The newborn goat kids had a great first night, thanks in part to the heat lamp borrowed from the chicken brooder. They were still a little damp with amniotic fluid at bedtime, but cuddled up together under the heat lamp they looked very comfortable. Wish I’d had my camera with me, because the sight was priceless.
This morning, when we came out to do the chores, both of them were fluffy and totally dry — and, best of all, both were up and nursing. I turned off the heat lamp, but left it out there in case we get another sub-zero snap before the end of winter.
Our children have named the goat kids “Button” and “Marigold”. Not sure which is which at this point, but that’ll all get sorted out. These goat kids are cross-breeds, so it’s not like we’ll be registering them. (We couldn’t find a Saanen buck in time for breeding season, and we figured Saanen-Toggenburg kids were better than no kids at all.) Some neighbors raise Toggenburgs, and sold us “Eight Bits,” the kid buck we ended up using for breeding.
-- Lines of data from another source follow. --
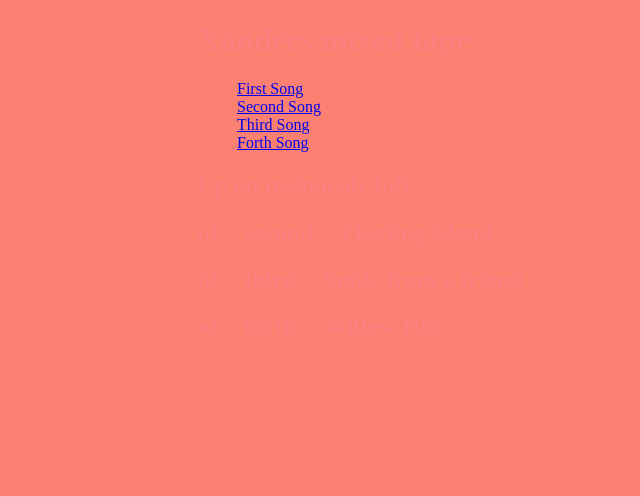
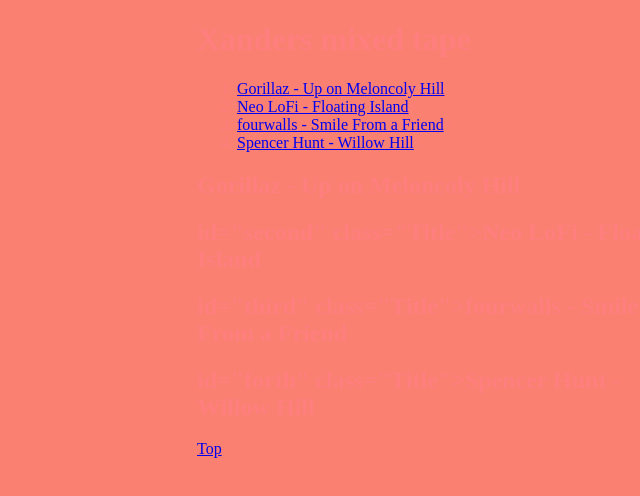
Before and after one commit to Heynowdonttryit/Xander-s-Mix-tape, a plain HTML site: page index.html in a window 1280 px wide. Shown: the whole page, without its empty margins (193-833 px from the left). Drawn offline with Linux system fonts and the light colour scheme.

Commit message:
Update index.html

```diff
--- a/index.html
+++ b/index.html
@@ -9,14 +9,19 @@
     <main>
     <h1 id="top">Xanders mixed tape</h1>
     <ol>
-      <li><a href="#first">First Song</a></li>
-      <li><a href="#second">Second Song</a><</li>
-      <li><a href="#third">Third Song</a><</li>
-      <li><a href="#forth">Forth Song</a><</li>
+      <li><a href="#first">Gorillaz - Up on Meloncoly Hill</a></li>
+      <li><a href="#second">Neo LoFi - Floating Island</a><</li>
+      <li><a href="#third">fourwalls - Smile From a Friend</a><</li>
+      <li><a href="#forth">Spencer Hunt - Willow Hill</a><</li>
     </ol>
-  <h2 id="first">Up on meloncoly hill</h2>
-  <h2>id="second">Floating island</h2>
-  <h2>id="third">Smile from a friend</h2>
-  <h2>id="forth">Willow Hill</h2>
+  <h2 id="first" class="Title">Gorillaz - Up on Meloncoly Hill</h2>
+  <h2>id="second" class="Title">Neo LoFi - Floating Island</h2>
+  <h2>id="third" class="Title">fourwalls - Smile From a Friend</h2>
+  <h2>id="forth" class="Title">Spencer Hunt - Willow Hill</h2>
+      <p><a href="#">Top</a></p>
+      </div>
+
+    </main>
+
   </body>
 </html>
```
On our farm, only animals that we intend to keep get names. That includes all the female sheep, the breeding rams, the female goats, the breeding buck, and the roosters. (There are too many laying hens to name, and they all look alike anyway, but each of the roosters is quite distinctive.) All the animals that will be butchered get named “Hamburger,” “Lamb Chop,” or the like. If we get a male goat kid, I’m lobbying for naming him “Chev,” short for “Chevon,” which is what the French call goat meat.